Aside from the charge for the payment terminal itself (or its monthly rental), there are two main set of fees you need to know about: transaction fees and a minimum monthly charge.
The transaction fee is what you'll pay every time you make a sale, and is usually a percentage of the sale's value (for example, 1.5%). Sometimes, it's a flat fee (such as 5p), and other times it's a blended rate (let's say, 1.5% + 5p). The minimum monthly charge is a fee you'll pay to your merchant account provider if sales don't meet a certain threshold over the course of the month.
For more information about what you'll pay for a card machine, check out our guide to merchant account fees in 2021.
How we analyse and rate credit card machine providers
At Expert Market, it’s our aim to provide you with the most accurate, up-to-date, and transparent product and service reviews possible. So, to help you better understand the best merchant account options out there, we’ve conducted in-depth, extensive research into the payments industry and its top companies.
Here’s how we did it:
We worked with two independent researchers over 60+ hours to rate 13 different merchant services providers – eight traditional (dedicated) merchant account suppliers, and five payment facilitators.
Our project assessed four separate varieties of payment methods, as well as nine specific features. Using a bespoke, industry-style algorithm, we rated each provider across four key metrics.
- Help and support: we assessed the level of customer support (such as email, phone, or live chat), as well as its availability (24/7, or weekdays only?), to provide a weighted score for each merchant account supplier.
- Affordability: our affordability algorithm took into account the specific transaction and monthly fees for various transaction types, as well as any one-off costs.
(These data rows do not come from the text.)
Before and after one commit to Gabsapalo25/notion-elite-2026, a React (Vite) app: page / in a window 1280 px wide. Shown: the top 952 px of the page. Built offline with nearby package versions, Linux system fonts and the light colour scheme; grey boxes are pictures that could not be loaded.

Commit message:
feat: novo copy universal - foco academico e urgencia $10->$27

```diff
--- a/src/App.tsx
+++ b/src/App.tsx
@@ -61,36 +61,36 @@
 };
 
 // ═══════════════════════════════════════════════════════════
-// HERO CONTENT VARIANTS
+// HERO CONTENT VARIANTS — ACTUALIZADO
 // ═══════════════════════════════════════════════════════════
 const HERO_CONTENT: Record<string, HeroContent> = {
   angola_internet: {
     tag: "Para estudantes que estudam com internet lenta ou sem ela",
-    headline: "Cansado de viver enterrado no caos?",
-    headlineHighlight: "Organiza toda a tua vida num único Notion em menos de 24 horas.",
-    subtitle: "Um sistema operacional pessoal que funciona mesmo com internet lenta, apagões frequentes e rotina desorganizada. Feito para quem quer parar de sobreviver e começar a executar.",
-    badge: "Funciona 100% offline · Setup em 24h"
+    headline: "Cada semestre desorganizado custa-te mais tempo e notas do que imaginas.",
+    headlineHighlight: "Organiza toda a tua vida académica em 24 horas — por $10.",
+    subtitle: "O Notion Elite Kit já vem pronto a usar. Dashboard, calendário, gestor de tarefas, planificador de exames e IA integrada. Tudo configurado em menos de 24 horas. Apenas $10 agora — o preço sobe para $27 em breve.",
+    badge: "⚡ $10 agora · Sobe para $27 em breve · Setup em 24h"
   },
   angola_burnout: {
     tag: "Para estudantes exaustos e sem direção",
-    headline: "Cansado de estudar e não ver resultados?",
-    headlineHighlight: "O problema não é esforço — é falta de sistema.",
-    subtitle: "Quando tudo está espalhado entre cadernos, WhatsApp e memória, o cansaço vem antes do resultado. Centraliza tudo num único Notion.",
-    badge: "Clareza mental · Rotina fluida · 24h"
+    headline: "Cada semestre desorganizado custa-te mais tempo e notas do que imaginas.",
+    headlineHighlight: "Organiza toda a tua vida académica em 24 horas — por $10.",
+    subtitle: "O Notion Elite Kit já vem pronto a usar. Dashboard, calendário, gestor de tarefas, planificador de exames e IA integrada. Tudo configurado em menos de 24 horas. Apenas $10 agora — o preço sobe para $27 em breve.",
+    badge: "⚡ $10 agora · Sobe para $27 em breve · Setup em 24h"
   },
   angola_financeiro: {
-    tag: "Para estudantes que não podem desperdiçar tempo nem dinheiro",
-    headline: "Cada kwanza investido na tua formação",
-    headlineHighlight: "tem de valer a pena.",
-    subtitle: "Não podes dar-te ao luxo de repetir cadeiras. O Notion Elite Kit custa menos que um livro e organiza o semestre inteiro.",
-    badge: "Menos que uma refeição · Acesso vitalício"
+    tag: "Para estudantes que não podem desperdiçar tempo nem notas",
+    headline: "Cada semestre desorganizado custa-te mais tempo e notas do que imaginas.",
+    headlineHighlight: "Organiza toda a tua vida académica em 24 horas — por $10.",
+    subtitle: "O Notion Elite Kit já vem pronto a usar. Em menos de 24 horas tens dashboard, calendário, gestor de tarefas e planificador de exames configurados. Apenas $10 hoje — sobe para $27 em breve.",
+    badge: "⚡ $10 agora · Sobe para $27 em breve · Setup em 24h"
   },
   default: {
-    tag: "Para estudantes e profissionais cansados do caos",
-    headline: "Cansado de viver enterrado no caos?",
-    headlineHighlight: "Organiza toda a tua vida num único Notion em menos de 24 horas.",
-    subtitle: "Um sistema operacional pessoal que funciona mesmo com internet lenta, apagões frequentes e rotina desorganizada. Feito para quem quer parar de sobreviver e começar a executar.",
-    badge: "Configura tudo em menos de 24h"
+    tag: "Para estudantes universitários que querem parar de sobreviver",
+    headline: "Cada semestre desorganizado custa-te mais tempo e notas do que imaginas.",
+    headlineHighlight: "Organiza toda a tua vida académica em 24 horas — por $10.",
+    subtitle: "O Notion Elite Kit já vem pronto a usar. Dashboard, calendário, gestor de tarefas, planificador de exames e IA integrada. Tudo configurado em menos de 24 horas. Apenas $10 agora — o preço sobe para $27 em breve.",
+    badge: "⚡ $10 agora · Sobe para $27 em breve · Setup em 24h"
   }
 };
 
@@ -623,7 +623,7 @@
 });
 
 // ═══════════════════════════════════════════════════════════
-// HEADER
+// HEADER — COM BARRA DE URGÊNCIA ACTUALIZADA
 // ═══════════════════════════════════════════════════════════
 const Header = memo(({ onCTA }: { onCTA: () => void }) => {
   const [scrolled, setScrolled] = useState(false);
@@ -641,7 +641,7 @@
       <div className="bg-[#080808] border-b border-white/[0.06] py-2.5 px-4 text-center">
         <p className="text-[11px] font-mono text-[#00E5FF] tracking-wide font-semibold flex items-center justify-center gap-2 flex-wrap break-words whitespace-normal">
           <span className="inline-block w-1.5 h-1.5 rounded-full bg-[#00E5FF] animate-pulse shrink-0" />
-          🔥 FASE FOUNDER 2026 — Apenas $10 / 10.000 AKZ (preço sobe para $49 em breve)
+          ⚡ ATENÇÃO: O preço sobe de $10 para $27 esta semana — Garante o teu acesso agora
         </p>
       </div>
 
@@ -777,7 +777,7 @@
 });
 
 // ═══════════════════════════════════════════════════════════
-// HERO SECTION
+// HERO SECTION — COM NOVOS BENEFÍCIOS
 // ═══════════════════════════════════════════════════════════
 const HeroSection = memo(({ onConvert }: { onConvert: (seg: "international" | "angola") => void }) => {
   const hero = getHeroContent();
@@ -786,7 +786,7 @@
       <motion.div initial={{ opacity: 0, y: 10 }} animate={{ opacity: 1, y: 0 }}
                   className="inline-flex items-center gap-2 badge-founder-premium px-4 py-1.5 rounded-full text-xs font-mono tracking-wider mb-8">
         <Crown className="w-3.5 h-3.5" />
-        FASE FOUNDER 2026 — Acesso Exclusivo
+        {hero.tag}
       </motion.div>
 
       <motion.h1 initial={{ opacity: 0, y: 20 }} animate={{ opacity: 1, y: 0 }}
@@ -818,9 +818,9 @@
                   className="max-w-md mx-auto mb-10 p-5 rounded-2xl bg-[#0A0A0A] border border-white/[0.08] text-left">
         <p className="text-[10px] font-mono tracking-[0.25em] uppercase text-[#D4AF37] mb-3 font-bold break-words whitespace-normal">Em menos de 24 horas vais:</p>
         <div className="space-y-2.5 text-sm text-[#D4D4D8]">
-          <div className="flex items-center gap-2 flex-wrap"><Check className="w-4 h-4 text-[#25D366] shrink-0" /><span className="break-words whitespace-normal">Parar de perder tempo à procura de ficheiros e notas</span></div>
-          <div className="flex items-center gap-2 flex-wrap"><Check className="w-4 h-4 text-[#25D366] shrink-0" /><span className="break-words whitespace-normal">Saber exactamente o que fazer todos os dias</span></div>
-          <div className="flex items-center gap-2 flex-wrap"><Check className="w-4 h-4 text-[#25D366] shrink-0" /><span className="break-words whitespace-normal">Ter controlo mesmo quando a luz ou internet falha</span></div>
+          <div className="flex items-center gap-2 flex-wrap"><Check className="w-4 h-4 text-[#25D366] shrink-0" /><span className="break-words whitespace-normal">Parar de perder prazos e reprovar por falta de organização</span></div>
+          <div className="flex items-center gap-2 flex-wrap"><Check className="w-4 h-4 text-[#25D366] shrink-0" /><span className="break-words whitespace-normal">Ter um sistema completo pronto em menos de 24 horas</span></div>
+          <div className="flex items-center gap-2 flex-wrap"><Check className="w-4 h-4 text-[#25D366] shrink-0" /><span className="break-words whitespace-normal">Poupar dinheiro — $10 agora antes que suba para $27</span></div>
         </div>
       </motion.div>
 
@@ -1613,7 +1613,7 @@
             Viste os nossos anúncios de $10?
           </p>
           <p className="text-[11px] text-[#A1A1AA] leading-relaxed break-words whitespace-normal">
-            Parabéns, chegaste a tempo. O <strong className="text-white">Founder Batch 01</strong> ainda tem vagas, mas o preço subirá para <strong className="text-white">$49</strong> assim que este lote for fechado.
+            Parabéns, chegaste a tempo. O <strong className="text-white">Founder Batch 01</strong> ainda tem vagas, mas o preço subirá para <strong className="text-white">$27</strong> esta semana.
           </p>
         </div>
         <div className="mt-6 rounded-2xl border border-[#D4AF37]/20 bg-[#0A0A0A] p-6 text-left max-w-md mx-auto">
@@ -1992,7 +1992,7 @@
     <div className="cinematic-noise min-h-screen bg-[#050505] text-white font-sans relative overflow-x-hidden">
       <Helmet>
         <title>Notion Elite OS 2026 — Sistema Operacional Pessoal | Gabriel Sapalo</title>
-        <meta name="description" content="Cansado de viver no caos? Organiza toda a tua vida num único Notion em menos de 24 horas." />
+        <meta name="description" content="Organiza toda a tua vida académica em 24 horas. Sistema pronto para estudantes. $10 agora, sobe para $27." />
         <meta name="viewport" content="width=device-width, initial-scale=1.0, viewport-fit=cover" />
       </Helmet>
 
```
Our analysis also included contract length, package type, the flexibility of each providers’ pricing structures, plus the price of any hardware required.
- Features: we assessed each supplier on up to eight specific features. We then weighted these scores, and translated them into a point value system. This allowed us to form accurate ratings for each merchant account provider, and make specific recommendations to you.
- Customer approval: we assigned each provider a ‘customer score’, which involved seeking opinions from within the community, as well as feeding data aggregated from online sources into a unique algorithm. This allowed us to calculate overall customer approval scores for each merchant account supplier, in real time.
We take the integrity of our research seriously. If you’ve got any questions at all about our research process, feel free to get in touch with Rob, our financial services specialist, at firstname.lastname@example.org.